The study included both interventions based on AA and similar 12-step programs and other non-AA spiritual or religious based interventions. It did not include mindfulness-based programs.

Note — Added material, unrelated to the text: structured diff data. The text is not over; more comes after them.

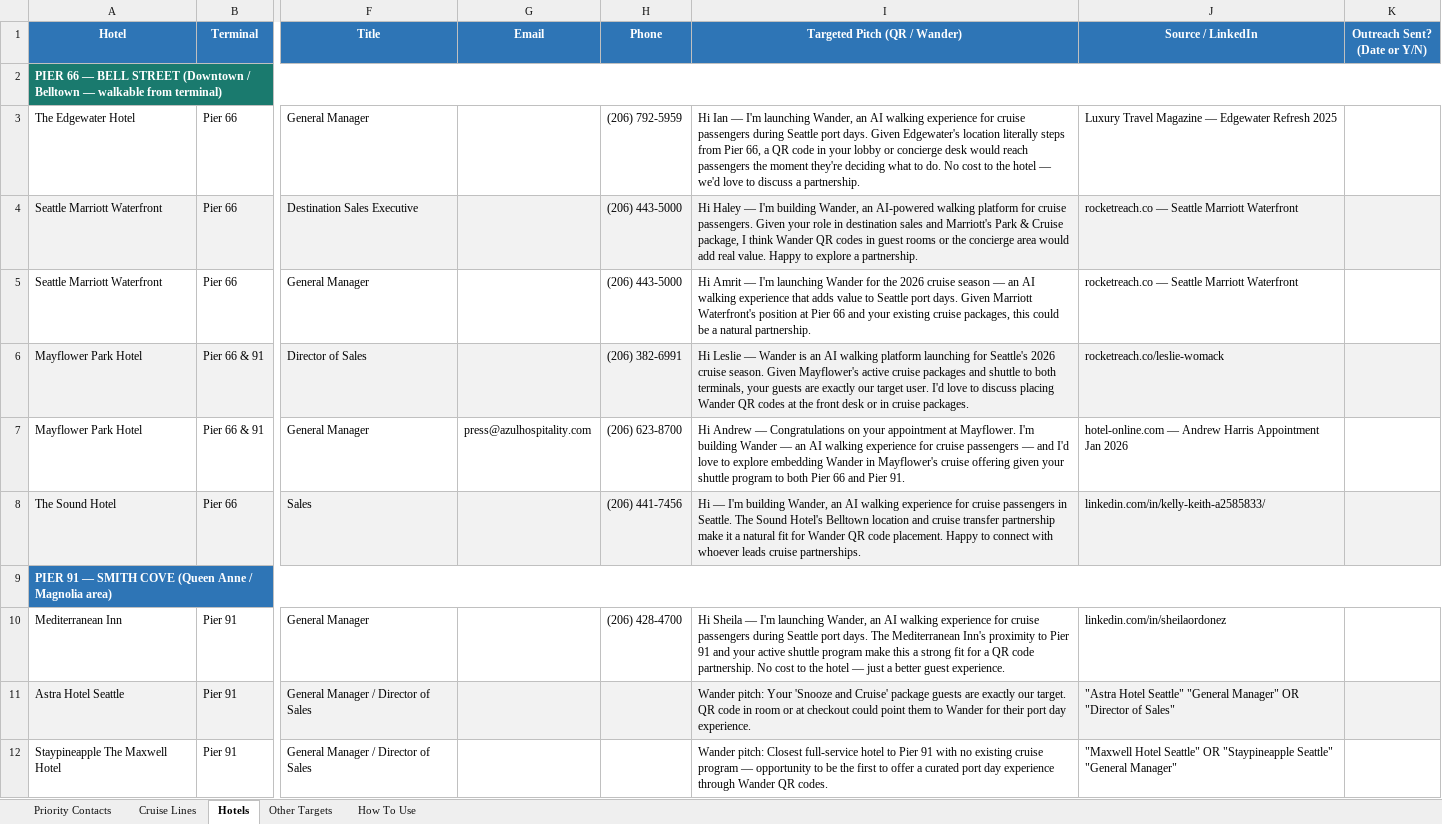
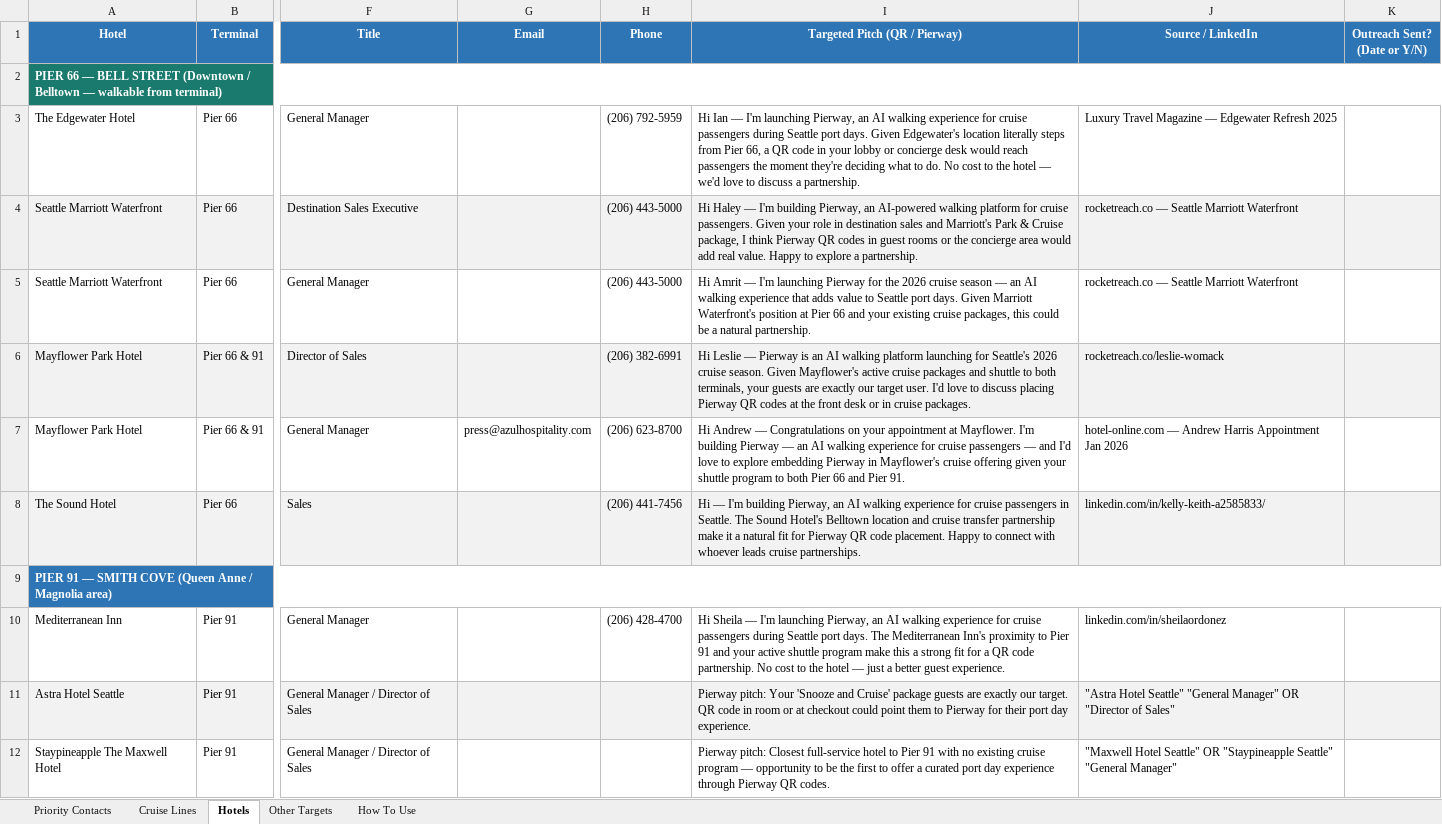
Before and after one commit to castrora/wander, an Excel workbook: research/port-of-seattle-prospects.xlsx, sheet Hotels, drawn as a sheet; only a part is shown, gaps mark what is left out; values as stored, in another font and other column widths than the file's, no borders; the diff names each change by its address in the sheet, - before the commit and + after, or states it on an @@ line.

Commit message:
Update prospect list: rename Wander → Pierway in all pitch messaging

```diff
--- a/research/port-of-seattle-prospects.xlsx (sheet Hotels)
+++ b/research/port-of-seattle-prospects.xlsx (sheet Hotels)
-I1: Targeted Pitch (QR / Wander)
+I1: Targeted Pitch (QR / Pierway)
-I3 (Targeted Pitch (QR / Pierway)): …I'm launching Wander, an AI…
+I3 (Targeted Pitch (QR / Pierway)): …I'm launching Pierway, an AI…
-I4 (Targeted Pitch (QR / Pierway)): …I'm building Wander, an AI-powered walking platform for cruise passengers. Given your role in destination sales and Marriott's Park & Cruise package, I think Wander QR codes…
+I4 (Targeted Pitch (QR / Pierway)): …I'm building Pierway, an AI-powered walking platform for cruise passengers. Given your role in destination sales and Marriott's Park & Cruise package, I think Pierway QR codes…
-I5 (Targeted Pitch (QR / Pierway)): …I'm launching Wander for the…
+I5 (Targeted Pitch (QR / Pierway)): …I'm launching Pierway for the…
-I6 (Targeted Pitch (QR / Pierway)): …Leslie — Wander is an AI walking platform launching for Seattle's 2026 cruise season. Given Mayflower's active cruise packages and shuttle to both terminals, your guests are exactly our target user. I'd love to discuss placing Wander QR codes…
+I6 (Targeted Pitch (QR / Pierway)): …Leslie — Pierway is an AI walking platform launching for Seattle's 2026 cruise season. Given Mayflower's active cruise packages and shuttle to both terminals, your guests are exactly our target user. I'd love to discuss placing Pierway QR codes…
-I7 (Targeted Pitch (QR / Pierway)): …I'm building Wander — an AI walking experience for cruise passengers — and I'd love to explore embedding Wander in Mayflower's…
+I7 (Targeted Pitch (QR / Pierway)): …I'm building Pierway — an AI walking experience for cruise passengers — and I'd love to explore embedding Pierway in Mayflower's…
-I8 (Targeted Pitch (QR / Pierway)): …I'm building Wander, an AI walking experience for cruise passengers in Seattle. The Sound Hotel's Belltown location and cruise transfer partnership make it a natural fit for Wander QR code…
+I8 (Targeted Pitch (QR / Pierway)): …I'm building Pierway, an AI walking experience for cruise passengers in Seattle. The Sound Hotel's Belltown location and cruise transfer partnership make it a natural fit for Pierway QR code…
-I10 (Targeted Pitch (QR / Pierway)): …I'm launching Wander, an AI…
+I10 (Targeted Pitch (QR / Pierway)): …I'm launching Pierway, an AI…
-I11 (Targeted Pitch (QR / Pierway)): Wander pitch: Your 'Snooze and Cruise' package guests are exactly our target. QR code in room or at checkout could point them to Wander for their…
+I11 (Targeted Pitch (QR / Pierway)): Pierway pitch: Your 'Snooze and Cruise' package guests are exactly our target. QR code in room or at checkout could point them to Pierway for their…
-I12 (Targeted Pitch (QR / Pierway)): Wander pitch: Closest full-service hotel to Pier 91 with no existing cruise program — opportunity to be the first to offer a curated port day experience through Wander QR codes.
+I12 (Targeted Pitch (QR / Pierway)): Pierway pitch: Closest full-service hotel to Pier 91 with no existing cruise program — opportunity to be the first to offer a curated port day experience through Pierway QR codes.
```
Also changed, not shown: sheet Other Targets, sheet Cruise Lines, sheet Priority Contacts, sheet How To Use, 1 other file.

The comparison treatments in the studies reviewed included active controls (such as cognitive-behavioral therapy, methadone maintenance, motivations enhancement therapy and acceptance and commitment therapy) and inactive controls (no treatment).

The researchers looked at two types of outcomes – substance use reduction/abstinence and improvements in psycho-social-spiritual outcomes (such as spiritual coping, depression, anxiety, employment, relationships).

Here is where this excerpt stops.